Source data
====

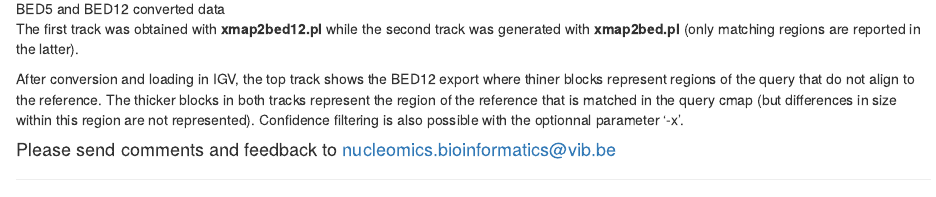
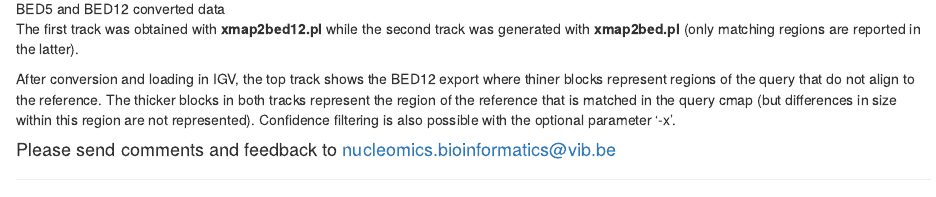
Before and after one commit to Nucleomics-VIB/bionano-tools, an R Markdown document (xmap2bed12.pl_example.rmd): the page in a window 1100 px wide, from 700 px down. Rendered offline with R 4.5, knitr and Pandoc, with nearby package versions.

Commit message:
Update xmap2bed12.pl_example.rmd

```diff
--- a/xmap2bed12.pl_example.rmd
+++ b/xmap2bed12.pl_example.rmd
@@ -8,7 +8,7 @@ A test data was extracted from some xmap file generated with Irys as well as the
 
 The first track was obtained with **xmap2bed12.pl** while the second track was generated with **xmap2bed.pl** (only matching regions are reported in the latter).
 
-After conversion and loading in IGV, the top track shows the BED12 export where thiner blocks represent regions of the query that do not align to the reference. The thicker blocks in both tracks represent the region of the reference that is matched in the query cmap (but differences in size within this region are not represented). Confidence filtering is also possible with the optionnal parameter '-x'.
+After conversion and loading in IGV, the top track shows the BED12 export where thiner blocks represent regions of the query that do not align to the reference. The thicker blocks in both tracks represent the region of the reference that is matched in the query cmap (but differences in size within this region are not represented). Confidence filtering is also possible with the optional parameter '-x'.
 
 
 <h4>Please send comments and feedback to <a href="mailto:nucleomics.bioinformatics@vib.be">nucleomics.bioinformatics@vib.be</a></h4>
```
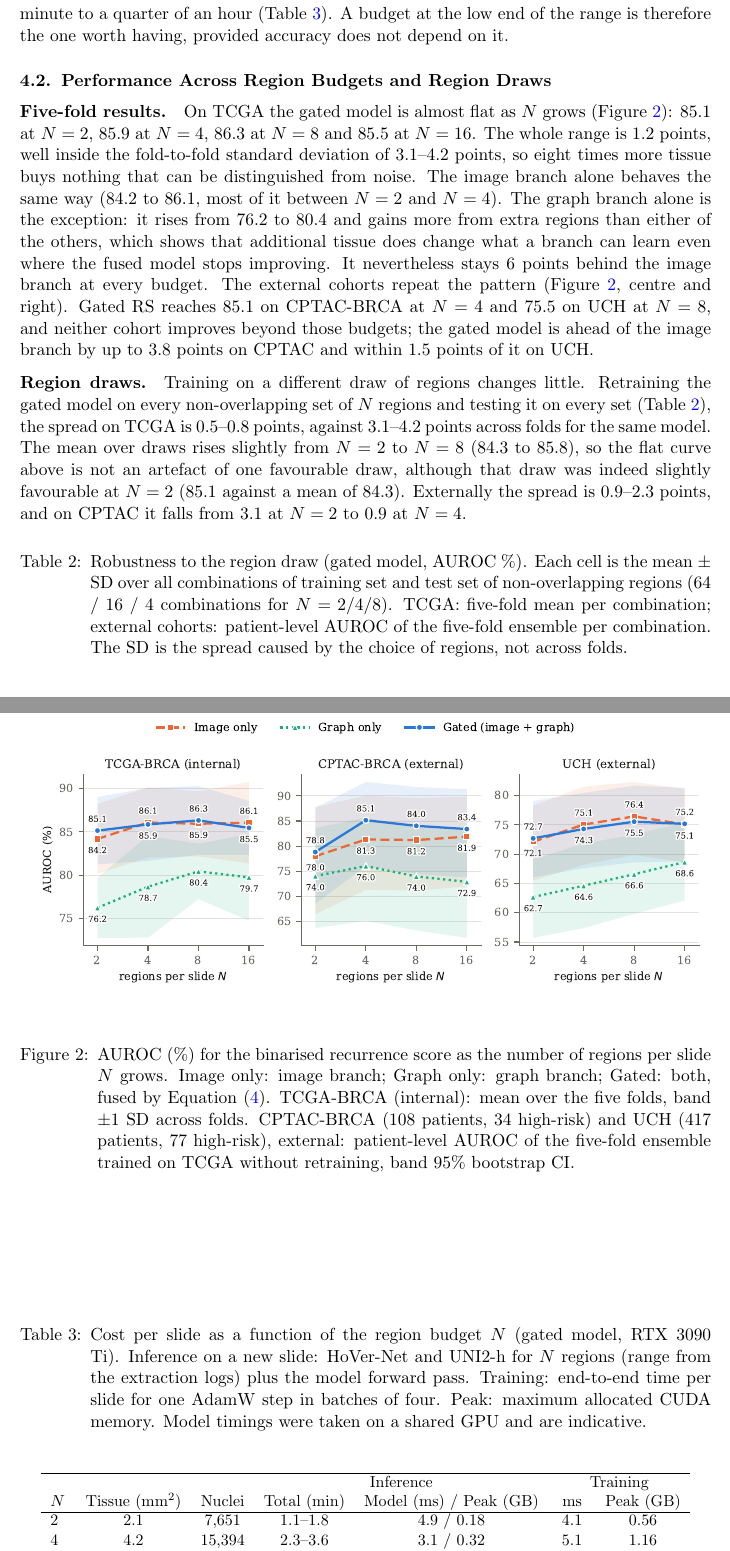
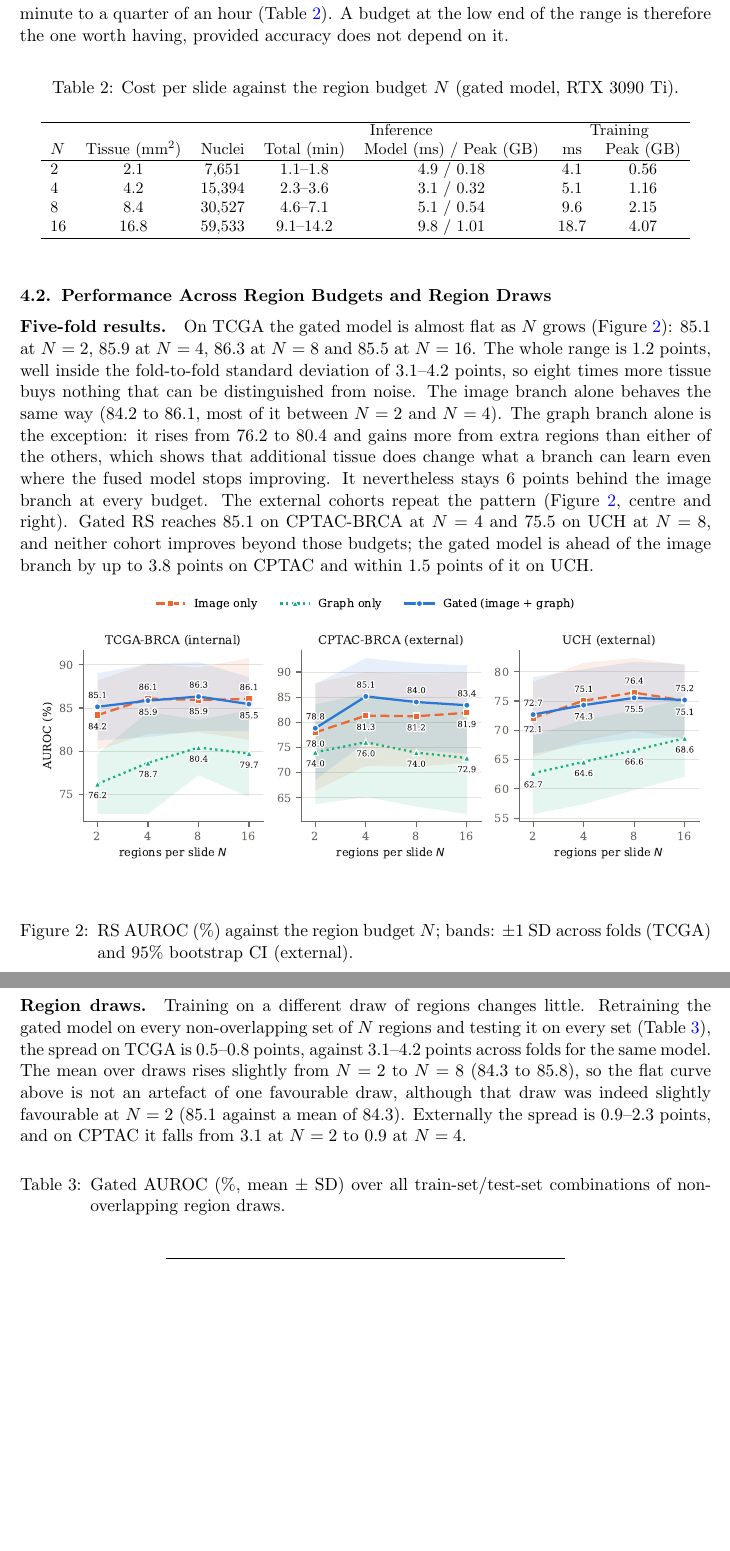
Before and after one commit to JJLL7777/Short-Title, a LaTeX document (MIDL_RS.tex): two parts of pages 9 and 10 of 13 before the commit and two parts of pages 9 and 10 of 12 after it, joined at a grey line, cut so that both start at the same text, the shorter picture padded with empty space. Compiled offline with pdfLaTeX.

Commit message:
MIDL_RS: one-sentence captions, floats after their paragraphs
- Shorten all figure/table captions to one sentence
- Place each float right after the paragraph that discusses it
- Drop references to the commented-out cohort-graphs figure
- Remove the unfinished RNA-seq RS citation

Co-Authored-By: Claude Opus 5.5 <noreply@anthropic.com>

```diff
--- a/MIDL_RS.tex
+++ b/MIDL_RS.tex
@@ -465,6 +459,24 @@ $N$ from 2 to 16 takes a new slide from roughly one minute to a quarter of an ho
 (\tableref{tab:cost}). A budget at the low end of the range is therefore the one worth having,
 provided accuracy does not depend on it.
 
+\begin{table}[htbp]
+\floatconts
+  {tab:cost}
+  {\caption{Cost per slide against the region budget $N$ (gated model, RTX 3090 Ti).}}
+  {\small
+  \begin{tabular}{lcccccc}
+  \hline
+   & & & \multicolumn{2}{c}{Inference} & \multicolumn{2}{c}{Training} \\
+  $N$ & Tissue (mm$^2$) & Nuclei & Total (min) & Model (ms) / Peak (GB) & ms & Peak (GB) \\
+  \hline
+  2  & 2.1  & 7,651  & 1.1--1.8  & 4.9 / 0.18 & 4.1  & 0.56 \\
+  4  & 4.2  & 15,394 & 2.3--3.6  & 3.1 / 0.32 & 5.1  & 1.16 \\
+  8  & 8.4  & 30,527 & 4.6--7.1  & 5.1 / 0.54 & 9.6  & 2.15 \\
+  16 & 16.8 & 59,533 & 9.1--14.2 & 9.8 / 1.01 & 18.7 & 4.07 \\
+  \hline
+  \end{tabular}}
+\end{table}
+
 \subsection{Performance Across Region Budgets and Region Draws}
 \label{sec:more-region-sampling}
 
@@ -482,6 +494,14 @@ CPTAC-BRCA at $N=4$ and 75.5 on UCH at $N=8$, and neither cohort improves beyond
 the gated model is ahead of the image branch by up to 3.8 points on CPTAC and within 1.5 points
 of it on UCH.
 
+% Figure: Dissertation/code/figures/latex/fig_auroc_vs_n_rs.py
+\begin{figure}[htbp]
+\floatconts
+  {fig:auroc-vs-n}
+  {\caption{RS AUROC (\%) against the region budget $N$; bands: $\pm 1$ SD across folds (TCGA) and 95\% bootstrap CI (external).}}
+  {\includegraphics[width=\linewidth]{figures/fig_auroc_vs_n_rs.pdf}}
+\end{figure}
+
 \paragraph{Region draws.}
 Training on a different draw of regions changes little. Retraining the gated model on every
 non-overlapping set of $N$ regions and testing it on every set (\tableref{tab:resample}), the
@@ -491,27 +511,10 @@ not an artefact of one favourable draw, although that draw was indeed slightly f
 $N=2$ (85.1 against a mean of 84.3). Externally the spread is 0.9--2.3 points, and on CPTAC it
 falls from 3.1 at $N=2$ to 0.9 at $N=4$.
 
-% Figure: Dissertation/code/figures/latex/fig_auroc_vs_n_rs.py
-\begin{figure}[htbp]
-\floatconts
-  {fig:auroc-vs-n}
-  {\caption{AUROC (\%) for the binarised recurrence score as the number of regions per slide $N$
-  grows. Image only: image branch; Graph only: graph branch; Gated: both, fused by
-  \equationref{eq:fusion}. TCGA-BRCA (internal): mean over the five folds, band $\pm 1$ SD
-  across folds. CPTAC-BRCA (108 patients, 34 high-risk) and UCH (417 patients, 77 high-risk),
-  external: patient-level AUROC of the five-fold ensemble trained on TCGA without retraining,
-  band 95\% bootstrap CI.}}
-  {\includegraphics[width=\linewidth]{figures/fig_auroc_vs_n_rs.pdf}}
-\end{figure}
-
 \begin{table}[htbp]
 \floatconts
   {tab:resample}
-  {\caption{Robustness to the region draw (gated model, AUROC \%). Each cell is the mean
-  $\pm$ SD over all combinations of training set and test set of non-overlapping regions (64 /
-  16 / 4 combinations for $N = 2 / 4 / 8$). TCGA: five-fold mean per combination; external
-  cohorts: patient-level AUROC of the five-fold ensemble per combination. The SD is the spread
-  caused by the choice of regions, not across folds.}}
+  {\caption{Gated AUROC (\%, mean $\pm$ SD) over all train-set/test-set combinations of non-overlapping region draws.}}
   {\small
   \begin{tabular}{lccc}
   \hline
@@ -520,28 +523,6 @@ falls from 3.1 at $N=2$ to 0.9 at $N=4$.
   TCGA-BRCA  & 84.3 $\pm$ 0.8 & 85.2 $\pm$ 0.6 & 85.8 $\pm$ 0.5 \\
   CPTAC-BRCA & 81.6 $\pm$ 3.1 & 83.5 $\pm$ 0.9 & 83.2 $\pm$ 0.9 \\
   UCH        & 71.3 $\pm$ 2.3 & 73.2 $\pm$ 2.0 & 74.1 $\pm$ 1.4 \\
-  \hline
-  \end{tabular}}
-\end{table}
-
-\begin{table}[htbp]
-\floatconts
-  {tab:cost}
-  {\caption{Cost per slide as a function of the region budget $N$ (gated model, RTX 3090 Ti).
-  Inference on a new slide: HoVer-Net and UNI2-h for $N$ regions (range from the extraction logs)
-  plus the model forward pass. Training: end-to-end time per slide for one AdamW step in batches of
-  four. Peak: maximum allocated CUDA memory. Model timings were taken on a shared GPU and are
-  indicative.}}
-  {\small
-  \begin{tabular}{lcccccc}
-  \hline
-   & & & \multicolumn{2}{c}{Inference} & \multicolumn{2}{c}{Training} \\
-  $N$ & Tissue (mm$^2$) & Nuclei & Total (min) & Model (ms) / Peak (GB) & ms & Peak (GB) \\
-  \hline
-  2  & 2.1  & 7,651  & 1.1--1.8  & 4.9 / 0.18 & 4.1  & 0.56 \\
-  4  & 4.2  & 15,394 & 2.3--3.6  & 3.1 / 0.32 & 5.1  & 1.16 \\
-  8  & 8.4  & 30,527 & 4.6--7.1  & 5.1 / 0.54 & 9.6  & 2.15 \\
-  16 & 16.8 & 59,533 & 9.1--14.2 & 9.8 / 1.01 & 18.7 & 4.07 \\
   \hline
   \end{tabular}}
 \end{table}
```
Also changed, not shown: MIDL_RS.tex (28 more changed lines).
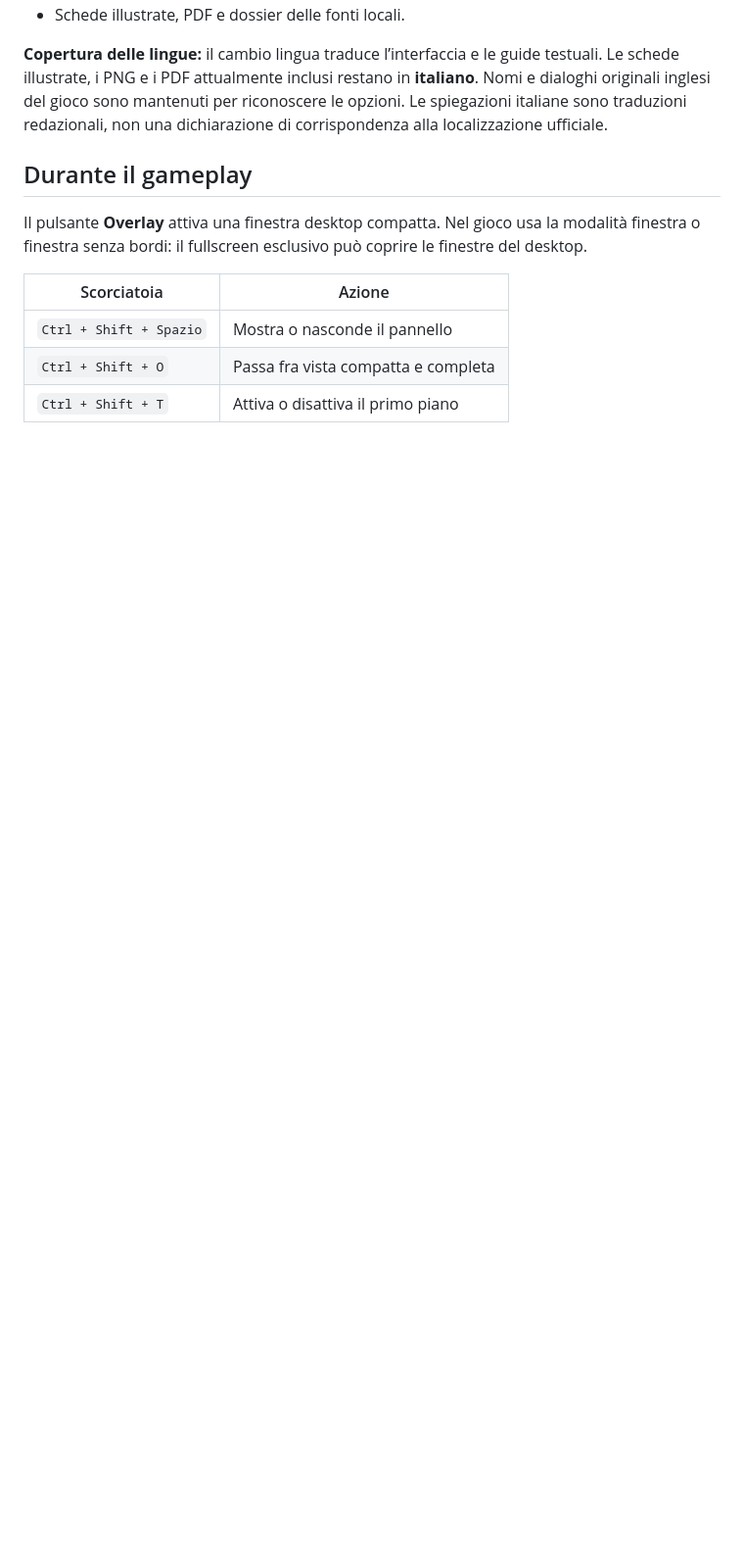
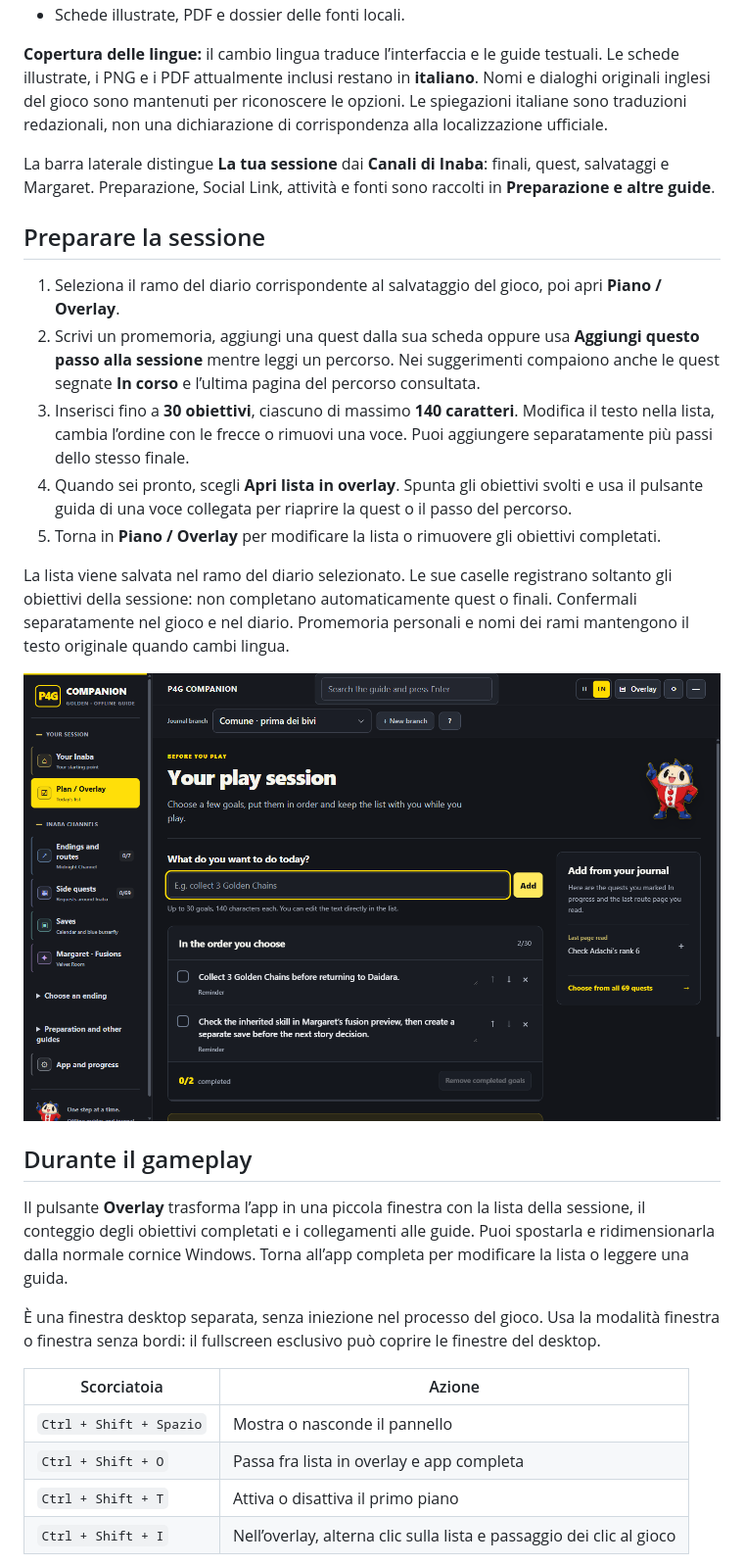
Before and after one commit to EdoXBroS12/P4G-Companion, a Markdown page: README.it.md, the part around one of its changes. Shown at 98% size. GitHub-like rendering; pictures changed too: docs/screenshots/session-en.png (added); blank space fills up the shorter version.

```diff
--- a/README.it.md
+++ b/README.it.md
@@ -28,13 +33,30 @@ Se non è ancora disponibile una release, usa le istruzioni di compilazione qui
 
 **Copertura delle lingue:** il cambio lingua traduce l’interfaccia e le guide testuali. Le schede illustrate, i PNG e i PDF attualmente inclusi restano in **italiano**. Nomi e dialoghi originali inglesi del gioco sono mantenuti per riconoscere le opzioni. Le spiegazioni italiane sono traduzioni redazionali, non una dichiarazione di corrispondenza alla localizzazione ufficiale.
 
+La barra laterale distingue **La tua sessione** dai **Canali di Inaba**: finali, quest, salvataggi e Margaret. Preparazione, Social Link, attività e fonti sono raccolti in **Preparazione e altre guide**.
+
+## Preparare la sessione
+
+1. Seleziona il ramo del diario corrispondente al salvataggio del gioco, poi apri **Piano / Overlay**.
+2. Scrivi un promemoria, aggiungi una quest dalla sua scheda oppure usa **Aggiungi questo passo alla sessione** mentre leggi un percorso. Nei suggerimenti compaiono anche le quest segnate **In corso** e l’ultima pagina del percorso consultata.
+3. Inserisci fino a **30 obiettivi**, ciascuno di massimo **140 caratteri**. Modifica il testo nella lista, cambia l’ordine con le frecce o rimuovi una voce. Puoi aggiungere separatamente più passi dello stesso finale.
+4. Quando sei pronto, scegli **Apri lista in overlay**. Spunta gli obiettivi svolti e usa il pulsante guida di una voce collegata per riaprire la quest o il passo del percorso.
+5. Torna in **Piano / Overlay** per modificare la lista o rimuovere gli obiettivi completati.
+
+La lista viene salvata nel ramo del diario selezionato. Le sue caselle registrano soltanto gli obiettivi della sessione: non completano automaticamente quest o finali. Confermali separatamente nel gioco e nel diario. Promemoria personali e nomi dei rami mantengono il testo originale quando cambi lingua.
+
+![Preparazione della sessione con interfaccia inglese](docs/screenshots/session-en.png)
+
 ## Durante il gameplay
 
-Il pulsante **Overlay** attiva una finestra desktop compatta. Nel gioco usa la modalità finestra o finestra senza bordi: il fullscreen esclusivo può coprire le finestre del desktop.
+Il pulsante **Overlay** trasforma l’app in una piccola finestra con la lista della sessione, il conteggio degli obiettivi completati e i collegamenti alle guide. Puoi spostarla e ridimensionarla dalla normale cornice Windows. Torna all’app completa per modificare la lista o leggere una guida.
+
+È una finestra desktop separata, senza iniezione nel processo del gioco. Usa la modalità finestra o finestra senza bordi: il fullscreen esclusivo può coprire le finestre del desktop.
 
 | Scorciatoia | Azione |
 |---|---|
 | `Ctrl + Shift + Spazio` | Mostra o nasconde il pannello |
-| `Ctrl + Shift + O` | Passa fra vista compatta e completa |
+| `Ctrl + Shift + O` | Passa fra lista in overlay e app completa |
 | `Ctrl + Shift + T` | Attiva o disattiva il primo piano |
+| `Ctrl + Shift + I` | Nell’overlay, alterna clic sulla lista e passaggio dei clic al gioco |
 
```
Also changed, not shown: other parts of README.it.md (+15 -6 lines), README.md (+34 -8 lines), docs/screenshots/home-en.png, docs/screenshots/overlay-en.png (added), 12 other files.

====

▸ **EXERCISE REQUIREMENTS**: From the records above, pull out every line containing the word "tabular".

▸ **ANSWER SECTION**:
+  \begin{tabular}{lcccccc}
+  \end{tabular}}
   \begin{tabular}{lccc}
-  \end{tabular}}
-  \begin{tabular}{lcccccc}
   \end{tabular}}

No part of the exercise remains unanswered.